The work grows from one melody which is heard almost at once. Constant variation, renewal and development of this theme moves the music forward, sometimes gently, sometime fiercely. The piece starts and ends as if from afar. Various accompanying figures are allowed to flow freely from background to foreground, seemingly at will. The overall structure moves through three sections; processional, mercurial and eventually explosive, recessional.
The Cloud of Unknowing is dedicated to the memory of William Reynish but also with deep affection to Tim and Hilary.
My plan with the big commissions of the mid-decade was to invite composers to write an easier work for school band – Ken was one of the few composers to attempt this, but his music is never easy, and the work that emerged, Vranjanka, is quite virtuosic but enormous fun to play. It takes the form of a slow introduction followed by a set of free variations, mostly in a fast 7/8; I premiered it with the Guildhall School of Music and Drama Wind Orchestra in November 2005 at a BASBWE conference in Manchester.
Vranjanka (the title means "From Vranje," a town in southern Serbia, pronounced VRAHN-yahn-kah ) is loosely based on the traditional folksong Šano Dušo. The melody exists in two versions, one in 7/8 and one in 3/4. I have chosen the version in 7/8 and in doing so, have extended the melodic ideas of the original with new material.
The musical form of the piece is as follows: a fairly slow introductory section where the theme is only hinted at but never heard and a faster second section cast in a set of variations on the folksong. These are not variations in the traditional sense, with clearly marked beginnings and endings, but ongoing developments of the various melodic material in the folksong with original material 'growing out' along side.

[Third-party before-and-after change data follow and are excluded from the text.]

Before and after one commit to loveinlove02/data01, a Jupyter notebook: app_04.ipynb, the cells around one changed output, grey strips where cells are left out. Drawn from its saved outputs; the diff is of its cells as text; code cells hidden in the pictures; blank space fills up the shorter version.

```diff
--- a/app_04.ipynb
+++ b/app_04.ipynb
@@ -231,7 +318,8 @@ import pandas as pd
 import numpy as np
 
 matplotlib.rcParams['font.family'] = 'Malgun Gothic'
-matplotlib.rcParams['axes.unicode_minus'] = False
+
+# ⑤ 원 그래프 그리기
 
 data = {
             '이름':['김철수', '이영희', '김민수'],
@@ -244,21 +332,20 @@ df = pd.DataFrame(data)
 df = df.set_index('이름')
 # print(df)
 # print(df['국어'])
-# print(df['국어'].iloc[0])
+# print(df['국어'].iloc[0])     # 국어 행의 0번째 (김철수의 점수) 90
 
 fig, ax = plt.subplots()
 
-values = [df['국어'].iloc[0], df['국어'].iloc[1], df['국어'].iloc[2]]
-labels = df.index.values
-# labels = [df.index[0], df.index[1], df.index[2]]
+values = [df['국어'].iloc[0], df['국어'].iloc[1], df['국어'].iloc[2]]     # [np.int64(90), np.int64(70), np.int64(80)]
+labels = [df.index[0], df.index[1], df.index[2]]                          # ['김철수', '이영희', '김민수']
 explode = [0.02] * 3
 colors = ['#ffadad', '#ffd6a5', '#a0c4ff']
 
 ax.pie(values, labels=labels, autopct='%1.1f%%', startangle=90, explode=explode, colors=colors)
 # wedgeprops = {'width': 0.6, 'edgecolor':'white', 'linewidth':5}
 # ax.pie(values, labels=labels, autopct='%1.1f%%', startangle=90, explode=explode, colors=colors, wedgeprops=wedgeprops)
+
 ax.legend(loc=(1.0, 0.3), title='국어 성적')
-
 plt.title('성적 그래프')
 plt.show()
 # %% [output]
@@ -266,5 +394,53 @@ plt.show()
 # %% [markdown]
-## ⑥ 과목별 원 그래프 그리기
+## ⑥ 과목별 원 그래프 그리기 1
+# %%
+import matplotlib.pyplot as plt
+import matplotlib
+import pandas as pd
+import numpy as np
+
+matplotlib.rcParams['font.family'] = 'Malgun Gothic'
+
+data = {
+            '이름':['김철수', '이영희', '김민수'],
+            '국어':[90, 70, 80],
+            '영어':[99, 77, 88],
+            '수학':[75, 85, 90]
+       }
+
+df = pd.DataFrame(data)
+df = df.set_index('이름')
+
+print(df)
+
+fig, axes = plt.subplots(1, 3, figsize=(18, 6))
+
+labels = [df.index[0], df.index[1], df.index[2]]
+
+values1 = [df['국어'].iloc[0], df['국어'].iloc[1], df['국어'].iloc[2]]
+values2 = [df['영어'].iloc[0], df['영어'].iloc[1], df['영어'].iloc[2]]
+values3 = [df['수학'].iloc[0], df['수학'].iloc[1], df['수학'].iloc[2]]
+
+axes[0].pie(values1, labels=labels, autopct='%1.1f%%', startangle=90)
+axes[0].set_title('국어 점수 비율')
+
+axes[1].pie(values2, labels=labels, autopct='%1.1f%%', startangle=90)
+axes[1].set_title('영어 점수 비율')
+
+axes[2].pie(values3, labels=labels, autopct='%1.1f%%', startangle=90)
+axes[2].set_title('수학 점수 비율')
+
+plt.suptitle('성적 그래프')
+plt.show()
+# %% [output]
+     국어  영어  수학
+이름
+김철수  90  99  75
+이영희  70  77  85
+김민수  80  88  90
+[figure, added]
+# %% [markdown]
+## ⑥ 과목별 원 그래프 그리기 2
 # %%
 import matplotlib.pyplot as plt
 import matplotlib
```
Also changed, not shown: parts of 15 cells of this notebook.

The text for Vranjanka influenced the composition more often than not at an unconscious level, but it is included here for reference:
Sana, my soul, opens the door to me,
Open the door to me and I will give you coins.
My heart is burning for you, Sana.
Your fair face, Sana, is snow from the mountains,
Your forehead, Sana, is like moonlight.
That mouth of yours, Sana, like a deep red sunset,
That eye, my darling, makes me burn.
When night comes, marvellous Sana, I twist in sadness,
Your beauty, Sana, will not let me sleep.
|Danceries||RNCM Wind Orchestra/Rundell||CHANDOS 10409|
|Danceries||University of Calgary/Price||Arktos 200148 CD|
|Danceries||Showa Wind Symphony/Corporon||CAFUA CACG-0032|
|Diaghilev Dances||RNCM Wind Orchestra/Rundell||CHANDOS 10409|
|Diaghilev Dances||North Texas Wind/Corporon||KLAVIER 11144|
|Diaghilev Dances||University of Kentucky/Reynish||MARK MCD-4949|
|Infernal Ride||Birmingham Symphonic Winds/Allen||MARK 7221-MCD|
|Infernal Ride||University of st Thomas/George||INNOVA B001XJNZ40|
|Masque||Band of HM Royal Marines/Davies||DOYEN DOYCD191|
|Masque||North Texas Wind/Corporon||KLAVIER 11127|
|Masque||Tokyo Kosei Wind Orchestra||KOSEI KOCD-810|
|Masque||Indiana University Pensylvannia||KLAVIER 11184|
|Vranjanka||Irish Youth Wind/Reynish||MARK 8655-MCD|
|Vranjanka||Irish Youth Wind/Reynish||MARK 7211-MCD|